in this or some other text; in documents with multiple and/or sloppy authors I might even find a mix of all these in the same text.
As I value consistency in writing even when the client might not care, I try to translate all of these to the same form in English where it makes sense to do so. That might be Figure 1 or Fig. 1 depending on the situation and the styleguide stipulated for the project.
But when I finish the 10,000 or so words for this job and need to do my final check before sending it to the client, I expect to be a little tired, and I want to use my attention and energy to focus on the accuracy and reading comfort of my translation. In doing so I tend to miss little details like the occurrence of "Fig. 1" on page 32 as opposed to "Figure 1" on the other 40 pages. That is why I use the QA feature of memoQ to check the consistency with which I have translated the figure references as well as other matters such as the accurate use of special terminology for the project.
The specific feature I use here for quality assurance is
an auto-translation rule set (aka "autotranslatables"), which is highlighted and selected in the screenshot of the project's settings above.
As I have stated many times before, autotranslatables should be used, but not created by the average translator. Aside from the fact that the regular expressions involved are not particularly easy even for most of the nerds among us, there are a lot of little subtleties that make the difference between a well-functioning rule set and annoying garbage, and even the "experts" struggle with this for sophisticated rules.
But the present example of Figure mapping is a comparatively simple case which can illustrate the principles and some of the "risks" to mere mortals.
My rule set for mapping figures from many German forms to a particular English form consists of a single rule.
All of the possibilities that I expect in German are compiled in a list, along with the English expression for each, and this translation pair list is named #figurelist# and is found on the corresponding dialog tab in the memoQ rule set editor for autotranslatables. (I usually edit rules externally in Notepad++ where I can comment them liberally, but in this case I felt no need to do so.) This named list is used as a variable in the regular expression for the rule to describe a source text match.
Jeepers. That regex for the source text looks complicated, doesn't it? Wouldn't (#figurelist#) \d+ be just as good? After all, it seems to work just fine. Well, except that the list would need a few extra entries to account for abbreviations with and without periods.
No. "(#figurelist#) \d+" is total, incompetent crap. Here are some reasons why:
- It is more efficient to express the possibility of a period after the text for "Figure" with the regex "\.?", because you'll never have to worry about abbreviations with or without periods in your lists. Mine will get longer, as I'll probably expand these rules to cover Portuguese as well and use the same rule for both Portuguese and German sources.
- There may or may not be a space or even extra spaces after the Figure expression. Simply typing a standard space after the (#figurelist#) group means that it must be present and it must be an ordinary space to match. If it's missing or someone typed a non-breaking space (a reasonable thing to do to keep both parts of "Figure 1" on the same line), the rule will not work! Using \s+? to express the possibility of 0 to n spaces after "Fig." or whatever is in fact the right way to go.

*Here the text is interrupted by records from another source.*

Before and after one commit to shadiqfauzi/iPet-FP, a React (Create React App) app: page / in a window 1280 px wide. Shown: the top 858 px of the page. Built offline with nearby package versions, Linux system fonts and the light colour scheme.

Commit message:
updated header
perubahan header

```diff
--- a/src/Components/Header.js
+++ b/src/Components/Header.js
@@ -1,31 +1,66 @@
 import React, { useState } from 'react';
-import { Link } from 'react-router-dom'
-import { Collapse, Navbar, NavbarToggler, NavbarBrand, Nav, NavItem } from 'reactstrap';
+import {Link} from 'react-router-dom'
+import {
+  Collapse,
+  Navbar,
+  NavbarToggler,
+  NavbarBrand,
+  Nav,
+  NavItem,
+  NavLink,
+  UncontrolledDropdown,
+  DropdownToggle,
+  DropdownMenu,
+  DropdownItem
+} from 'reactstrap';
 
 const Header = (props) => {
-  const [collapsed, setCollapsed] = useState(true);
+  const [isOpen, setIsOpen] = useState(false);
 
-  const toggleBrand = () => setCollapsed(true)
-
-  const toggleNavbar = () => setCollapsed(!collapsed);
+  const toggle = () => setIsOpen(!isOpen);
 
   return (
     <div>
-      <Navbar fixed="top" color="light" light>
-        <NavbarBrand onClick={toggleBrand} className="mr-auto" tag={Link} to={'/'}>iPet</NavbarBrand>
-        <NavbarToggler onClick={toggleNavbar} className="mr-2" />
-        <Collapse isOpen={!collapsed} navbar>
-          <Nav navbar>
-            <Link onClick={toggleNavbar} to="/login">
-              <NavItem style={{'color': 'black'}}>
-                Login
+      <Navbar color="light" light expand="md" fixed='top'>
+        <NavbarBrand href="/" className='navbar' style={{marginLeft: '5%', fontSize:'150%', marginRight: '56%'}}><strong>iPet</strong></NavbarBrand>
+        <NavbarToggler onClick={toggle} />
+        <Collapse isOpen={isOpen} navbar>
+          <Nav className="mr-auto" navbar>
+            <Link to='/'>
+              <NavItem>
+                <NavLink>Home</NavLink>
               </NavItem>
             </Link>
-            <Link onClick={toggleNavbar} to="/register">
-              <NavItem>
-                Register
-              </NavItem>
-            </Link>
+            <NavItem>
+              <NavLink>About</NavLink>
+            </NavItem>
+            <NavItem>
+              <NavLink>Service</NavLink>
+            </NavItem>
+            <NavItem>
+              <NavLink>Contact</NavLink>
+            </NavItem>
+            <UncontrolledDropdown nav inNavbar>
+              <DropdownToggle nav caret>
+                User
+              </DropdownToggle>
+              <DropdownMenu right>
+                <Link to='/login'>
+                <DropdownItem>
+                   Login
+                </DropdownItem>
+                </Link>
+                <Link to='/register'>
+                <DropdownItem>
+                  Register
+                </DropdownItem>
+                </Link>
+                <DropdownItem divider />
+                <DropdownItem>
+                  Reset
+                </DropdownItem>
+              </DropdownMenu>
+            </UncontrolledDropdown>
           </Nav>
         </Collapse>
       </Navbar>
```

- If you test the "simple" crappy regex, you'll also find that "Abb. 14" gives to results: Figure 1 and Figure 14. That is because the rule does not stipulate that the second part must be a whole "word", so the substring match with the first character also gives a result. Bad, bad, bad. The chaos that this sort of mistake can cause with more complex rules like currency expressions used in important financial translations is frightening.
There are many ways in which regular expression rule sets can enhance the user experience and the quality of translation results when working in memoQ. It is not hard to use these rules, but it is beyond most users to create and maintain their own rule sets. Therefore
- Kilgray should include more useful examples of rule sets (in addition to the very helpful number rules) in future releases of memoQ
- The average user should ask the help of Kilgray Support for simple rules they need (in most cases this would fall under the usual commitment of paid support and maintenance for the year)
- memoQ users should work with Kilgray's Professional Services department or other competent consultants to devise robust rule sets to boost their translation and quality assurance productivity. Beware of casual advice found in forums or social media; much of it does not consider issues like the problems described above despite the aggressive insistence one might see for a particular "solution". Truly, you get what you pay for :-)